How to actually unplug and enjoy your vacation (for real this time)

You work too hard. I know because right now you’re looking for tips on how to effectively take time away from the office. You’re thinking…If I take time off, I’ll have too much work to come back to. Who will do my job while I’m gone? Will people miss me or will they realize my role is obsolete?

 

When you’re on vacation, Personal Time Off (PTO) or out of the office, that’s exactly where you should be. Away from work. In the moment—not shackled to your inbox.

 

I used to be you. Worried that taking a break would do detriment to my career. Then, I learned why it’s wrong to think that way and how to take a break with confidence.

 

Half of us overwork

 

More than half of American workers (55%) let their vacation days expire, according to Project: Time Off. Maybe that doesn’t sound like much to you, but historically, it’s astounding.

 

Consider the fact that we’re taking nearly a full week less of vacation than we did 20 years ago:

 

 

Clearly, we could all use a break. The challenge is actually taking one.

 

If you’ve finally convinced yourself to take time off, make sure you enjoy it. Here are three classic mistakes people make when trying to take vacation:

 

1. Lying to your colleagues

 

When your out-of-office message says you’re NOT available—yet you respond anyway—that’s bad. It creates confusion and anxiety for people trying to contact you. Should they feel bad because they are bothering you on your time off? Or is it business as usual?

 

The minute you respond to someone while you’re out of the office is the minute your vacation officially ends. Do you really want your time off to end before you even have your first cup of coffee on day one of your vacation? I think not.

 

2. Lying to your friends and family

 

When your out-of-office message says you are available—and you are—that’s really bad.

 

The whole point of taking vacation is to do something other than work. If you’re distracted and responding to office emails or tweets, that means you’re not respecting the time of others. Walk your dog like you used to. Take your kid to the park. Grab brunch with your significant other. Spend time with those you care about. Do anything but check your inbox.

 

3. Lying to yourself

 

When your out-of-office message says you are available—but you definitely are NOT—that’s the worst. Now you’re lying to everyone, including yourself.

 

Telling your team or clients that you’re out but available via email, cell phone and What’s App is begging to be contacted. If you’re hiking mountains in Appalachia, without Wi-Fi or reliable service, don’t pretend like you’re going to be responsive. You’re setting yourself up for failure.

 

The point of taking time off is to renew and recharge. So do it. You don’t need to go on an epic adventure. Eat Chipotle and watch Netflix in your sweatpants all day. I don’t care. Just set up your out-of-office and don’t open Outlook until you return.

 

How to win at being out of the office

 

 

When your out-of-office message says you’re not available—and you aren’t—that’s great! But it takes confidence and careful planning to really be comfortable removing yourself from your routine.

 

• First, connect with your team and do your due diligence in making sure your bases will be covered while you’re on vacation.

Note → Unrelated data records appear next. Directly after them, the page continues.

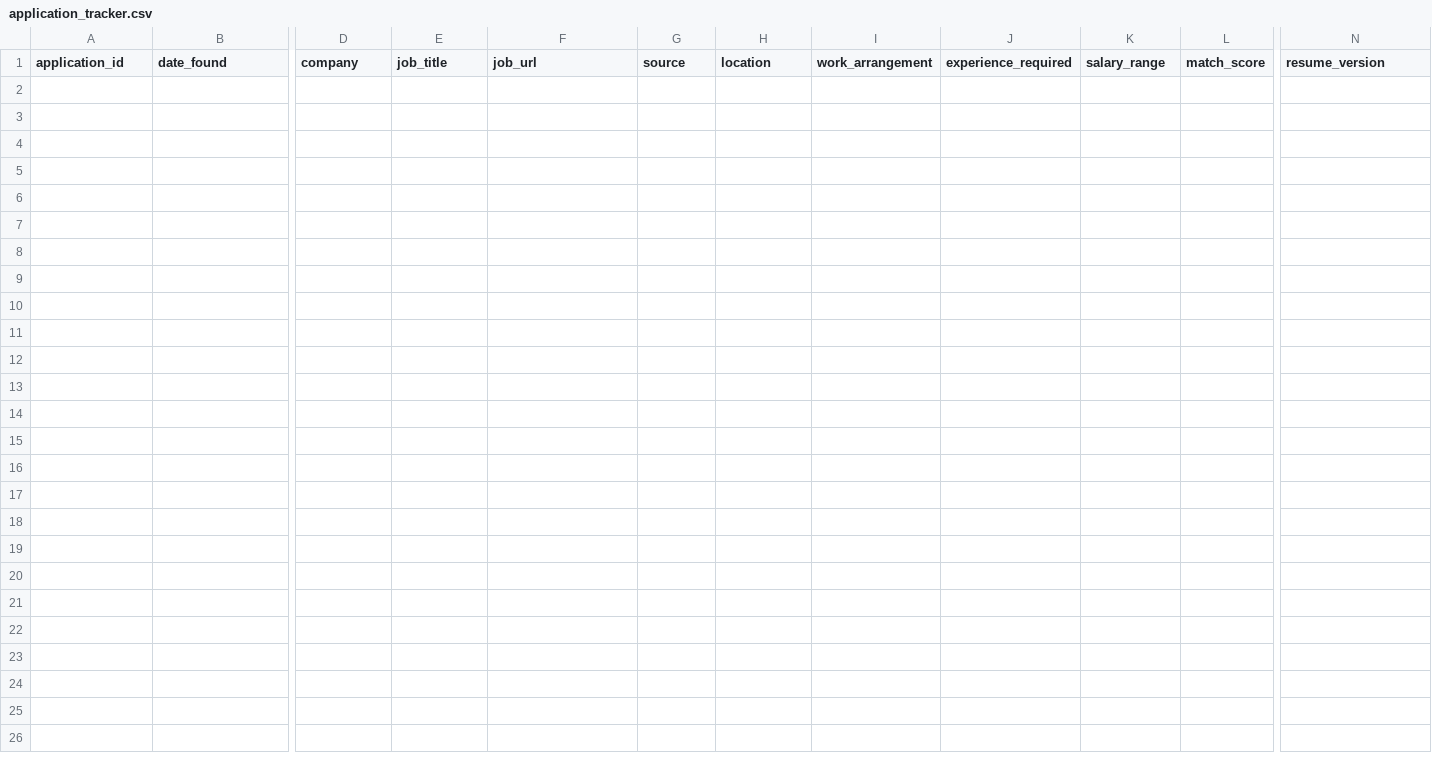
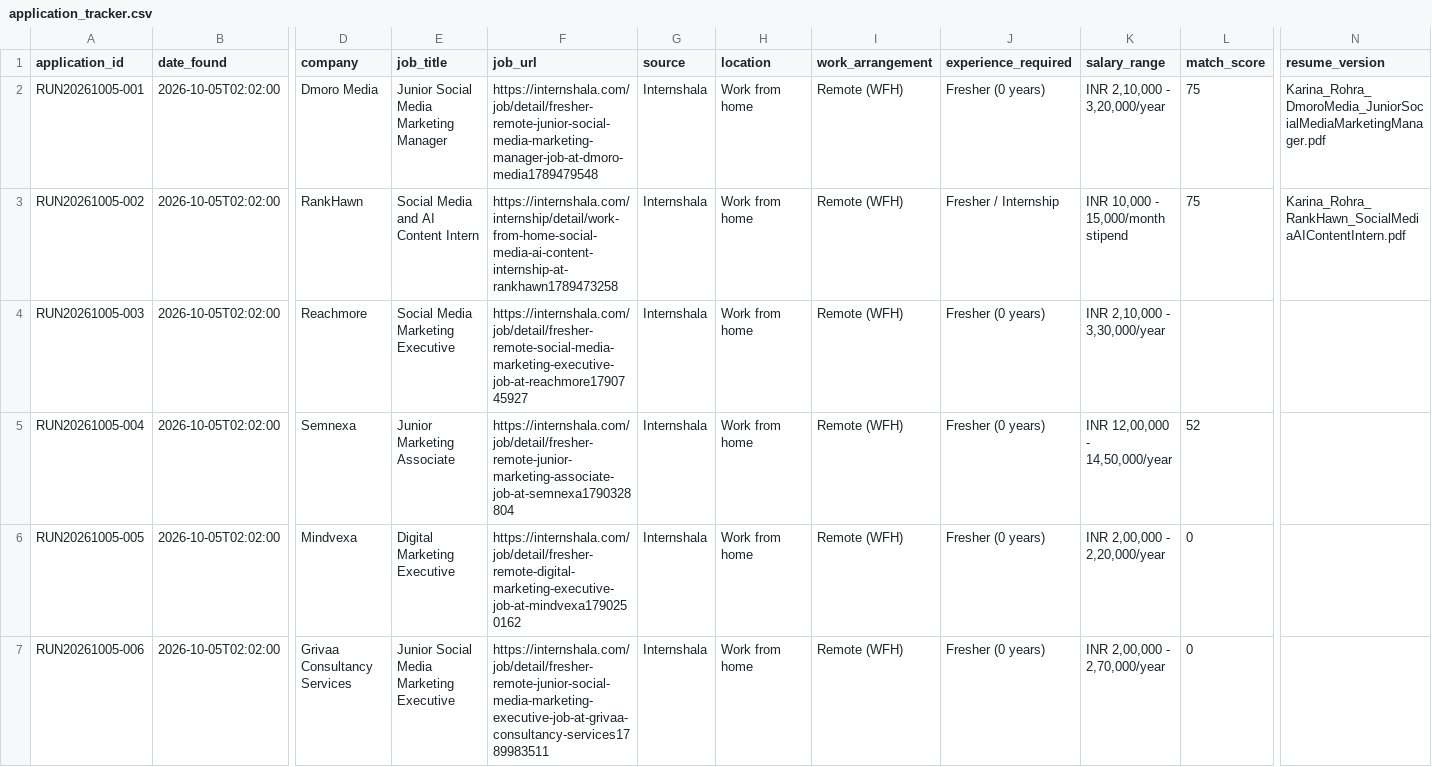
Before and after one commit to kritikarohra175/Job-Hunt, a CSV file: data/application_tracker.csv, drawn as a sheet; only a part is shown, gaps mark what is left out; rows hold the shown columns only; the diff names each change by its address in the sheet, - before the commit and + after, or states it on an @@ line.

```diff
--- a/data/application_tracker.csv
+++ b/data/application_tracker.csv
+row 2: RUN20261005-001 | 2026-10-05T02:02:00 | Dmoro Media | Junior Social Media Marketing Manager | https://internshala.com/job/detail/fresher-remote-junior-social-media-marketing-manager-job-at-dmoro-media1789479548 | Internshala | Work from home | Remote (WFH) | Fresher (0 years) | INR 2,10,000 - 3,20,000/year | 75 | Karina_Rohra_DmoroMedia_JuniorSocialMediaMarketingManager.pdf
+row 3: RUN20261005-002 | 2026-10-05T02:02:00 | RankHawn | Social Media and AI Content Intern | https://internshala.com/internship/detail/work-from-home-social-media-ai-content-internship-at-rankhawn1789473258 | Internshala | Work from home | Remote (WFH) | Fresher / Internship | INR 10,000 - 15,000/month stipend | 75 | Karina_Rohra_RankHawn_SocialMediaAIContentIntern.pdf
+row 4: RUN20261005-003 | 2026-10-05T02:02:00 | Reachmore | Social Media Marketing Executive | https://internshala.com/job/detail/fresher-remote-social-media-marketing-executive-job-at-reachmore1790745927 | Internshala | Work from home | Remote (WFH) | Fresher (0 years) | INR 2,10,000 - 3,30,000/year
+row 5: RUN20261005-004 | 2026-10-05T02:02:00 | Semnexa | Junior Marketing Associate | https://internshala.com/job/detail/fresher-remote-junior-marketing-associate-job-at-semnexa1790328804 | Internshala | Work from home | Remote (WFH) | Fresher (0 years) | INR 12,00,000 - 14,50,000/year | 52
+row 6: RUN20261005-005 | 2026-10-05T02:02:00 | Mindvexa | Digital Marketing Executive | https://internshala.com/job/detail/fresher-remote-digital-marketing-executive-job-at-mindvexa1790250162 | Internshala | Work from home | Remote (WFH) | Fresher (0 years) | INR 2,00,000 - 2,20,000/year | 0
+row 7: RUN20261005-006 | 2026-10-05T02:02:00 | Grivaa Consultancy Services | Junior Social Media Marketing Executive | https://internshala.com/job/detail/fresher-remote-junior-social-media-marketing-executive-job-at-grivaa-consultancy-services1789983511 | Internshala | Work from home | Remote (WFH) | Fresher (0 years) | INR 2,00,000 - 2,70,000/year | 0
```
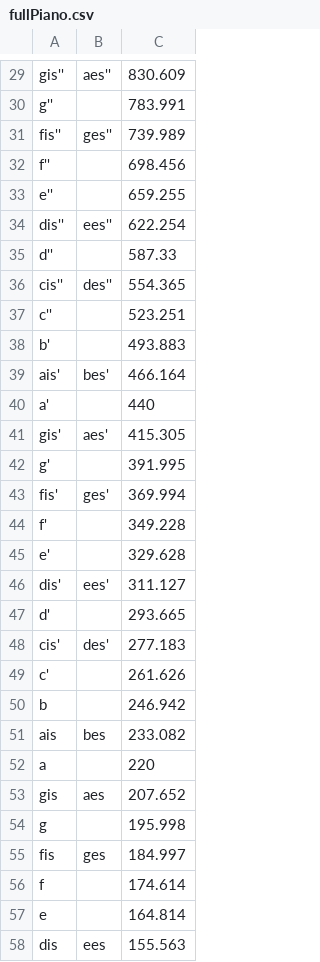
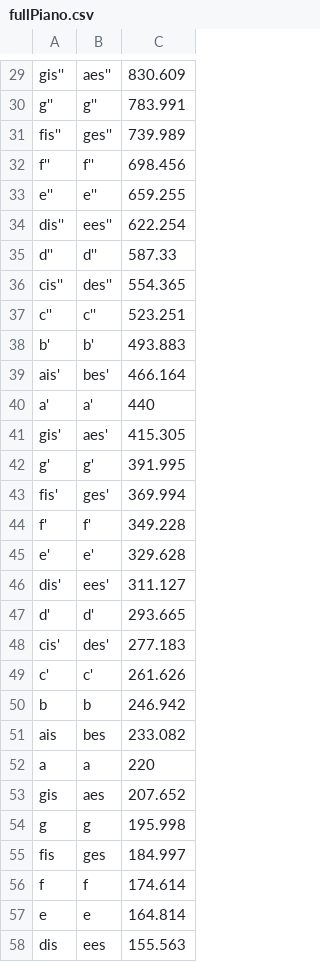
Before and after one commit to madl3r/McHacks2014, a CSV file: entropy-octave/fullPiano.csv, drawn as a sheet; only a part is shown, gaps mark what is left out; the diff covers the shown part only; the diff names each change by its address in the sheet, - before the commit and + after, or states it on an @@ line.

```diff
--- a/entropy-octave/fullPiano.csv
+++ b/entropy-octave/fullPiano.csv
-B30: (empty)
+B30: g''
-B32: (empty)
+B32: f''
-B33: (empty)
+B33: e''
-B35: (empty)
+B35: d''
-B37: (empty)
+B37: c''
-B38: (empty)
+B38: b'
-B40: (empty)
+B40: a'
-B42: (empty)
+B42: g'
-B44: (empty)
+B44: f'
-B45: (empty)
+B45: e'
-B47: (empty)
+B47: d'
-B49: (empty)
+B49: c'
-B50: (empty)
+B50: b
-B52: (empty)
+B52: a
-B54: (empty)
+B54: g
-B56: (empty)
+B56: f
-B57: (empty)
+B57: e
```
Also changed, not shown: 35 edited cells elsewhere in this file, 2 other files.
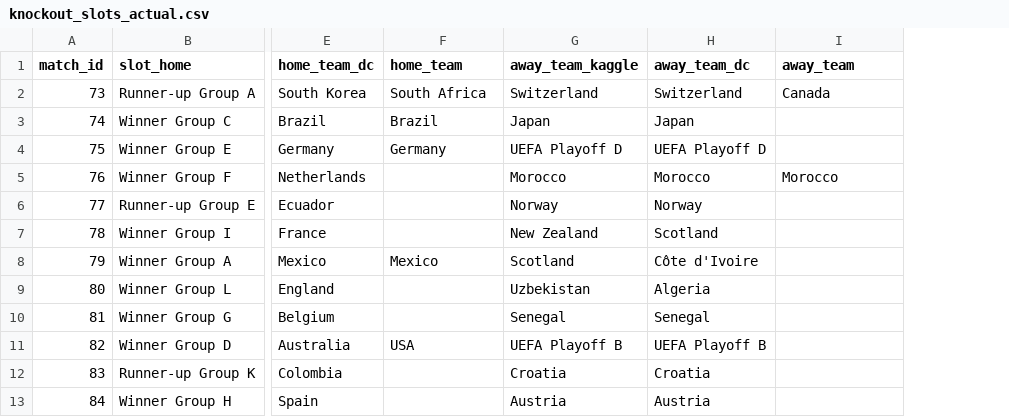
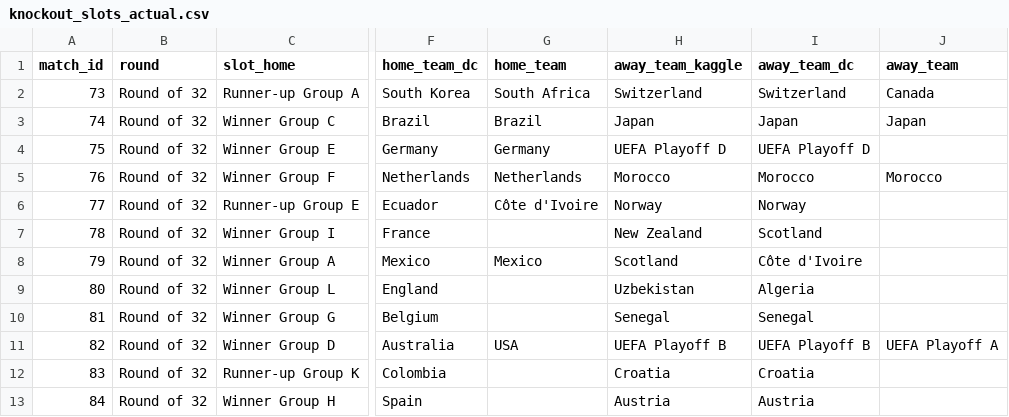
Before and after one commit to Currybon30/fifa_wc_2026_datacamp, a CSV file: FIFA World Cup 2026 - DataCamp Competition/results/knockout_slots_actual.csv, drawn as a sheet; only a part is shown, gaps mark what is left out; addresses are those after the commit; the diff names each change by its address in the sheet, - before the commit and + after, or states it on an @@ line.

```diff
--- a/FIFA World Cup 2026 - DataCamp Competition/results/knockout_slots_actual.csv
+++ b/FIFA World Cup 2026 - DataCamp Competition/results/knockout_slots_actual.csv
+column B (round), rows 2-13: all Round of 32
-J3 (away_team): (empty)
+J3 (away_team): Japan
-G5 (home_team): (empty)
+G5 (home_team): Netherlands
-G6 (home_team): (empty)
+G6 (home_team): Côte d'Ivoire
-J11 (away_team): (empty)
+J11 (away_team): UEFA Playoff A
```
Also changed, not shown: FIFA World Cup 2026 - DataCamp Competition/results/final_group_predictions.csv.
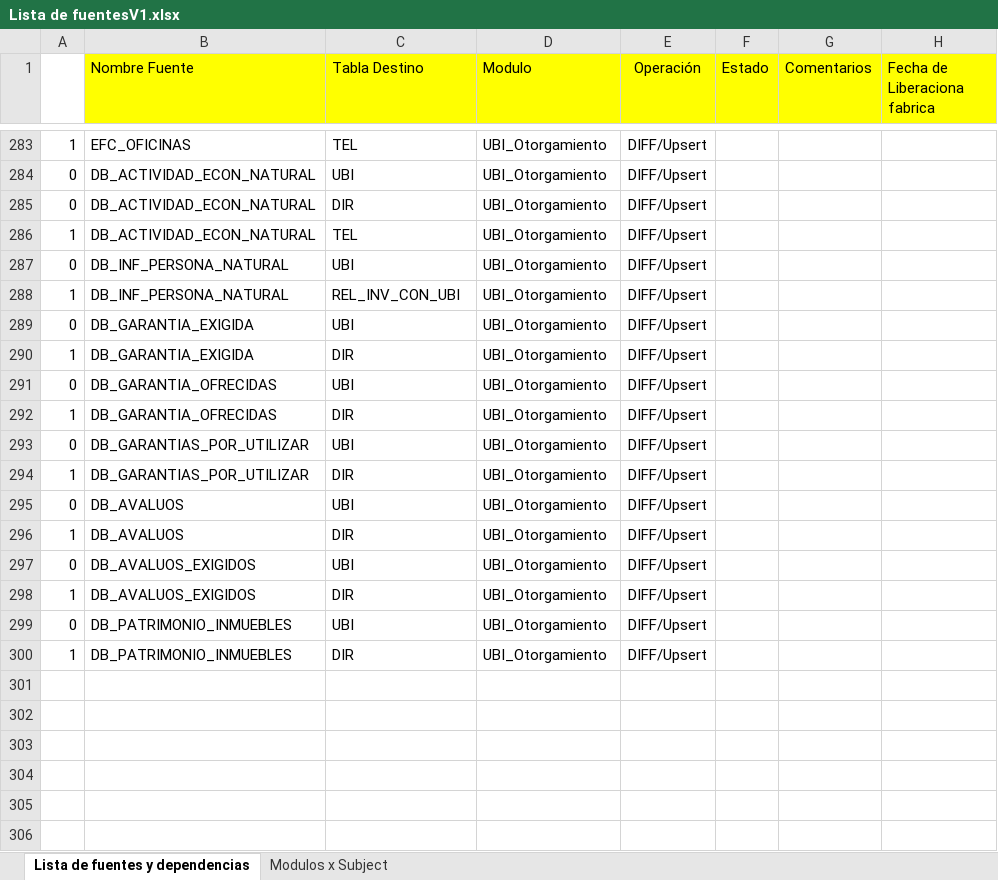
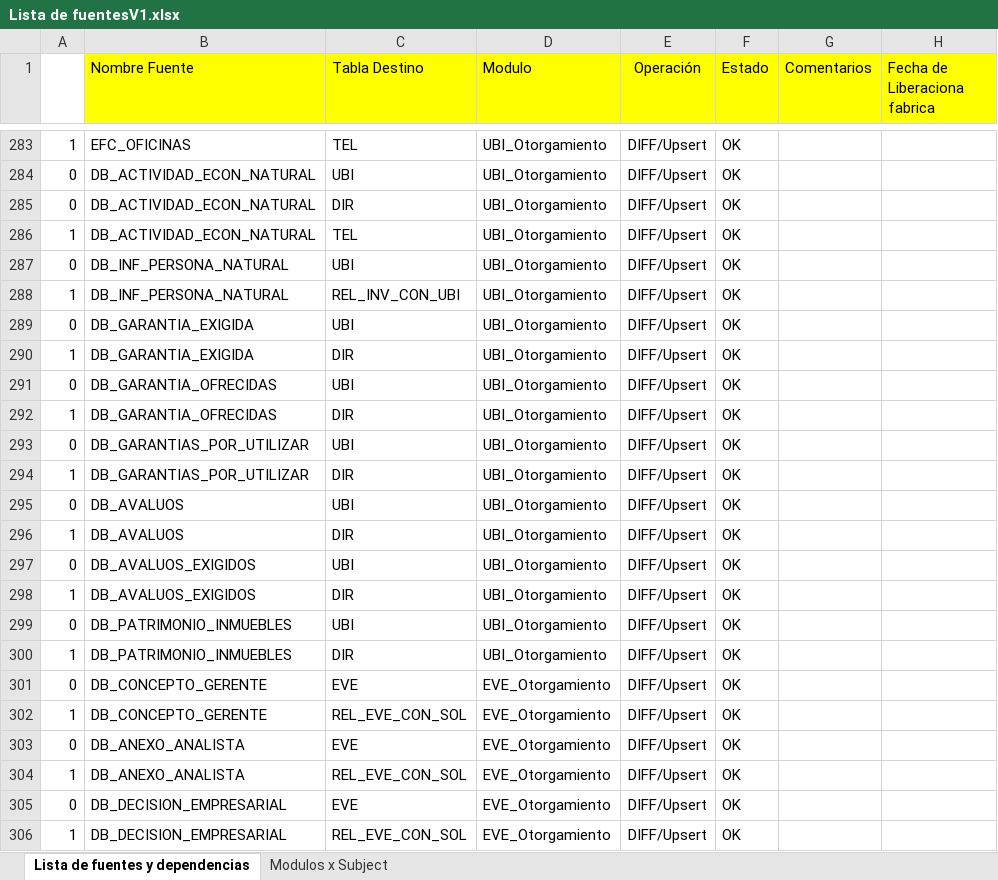
Before and after one commit to dliraFIT/dise-o-popular-dwh, an Excel workbook: Lista de fuentesV1.xlsx, sheet Lista de fuentes y dependencias, drawn as a sheet; only a part is shown, gaps mark what is left out; values as stored, in another font and other column widths than the file's, no borders; the diff covers the shown part only; the diff names each change by its address in the sheet, - before the commit and + after, or states it on an @@ line.

```diff
--- a/Lista de fuentesV1.xlsx (sheet Lista de fuentes y dependencias)
+++ b/Lista de fuentesV1.xlsx (sheet Lista de fuentes y dependencias)
-F283:F300 (Estado): (empty)
+F283:F300 (Estado): OK
+row 301: 0 | DB_CONCEPTO_GERENTE | EVE | EVE_Otorgamiento | DIFF/Upsert | OK
+row 302: 1 | DB_CONCEPTO_GERENTE | REL_EVE_CON_SOL | EVE_Otorgamiento | DIFF/Upsert | OK
+row 303: 0 | DB_ANEXO_ANALISTA | EVE | EVE_Otorgamiento | DIFF/Upsert | OK
+row 304: 1 | DB_ANEXO_ANALISTA | REL_EVE_CON_SOL | EVE_Otorgamiento | DIFF/Upsert | OK
+row 305: 0 | DB_DECISION_EMPRESARIAL | EVE | EVE_Otorgamiento | DIFF/Upsert | OK
+row 306: 1 | DB_DECISION_EMPRESARIAL | REL_EVE_CON_SOL | EVE_Otorgamiento | DIFF/Upsert | OK
```
Also changed, not shown: 54 edited cells elsewhere in this sheet.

• Then, give your clients and customers a heads up that you’re taking time off. I bet 100% of them will say, “You deserve it!”

• Finally, write that dreaded out-of-office message.

 

There are a million creative ways to tell people why you’re taking time off. For inspiration on your out-of-office reply, check out The Art of the Out-of-Office Reply from Emily Gould of The New York Times. It’s brilliant.

 

The PTO pledge

 

 

Old habits die hard. If you’re still mentally struggling with stepping away from work for vacation, I suggest you repeat after me:

 

I pledge allegiance,

To take vacation,

And entirely stay off email.

And to my colleagues,

For having my back,

Thank you,

For understanding,

Unequivocally,

That after a break, I’ll be better for all.

 

I’d love your comments, but don’t expect a swift response. I’m on vacation ‘til Tuesday.

 

Enjoy your long weekend.

 

Seriously, enjoy it.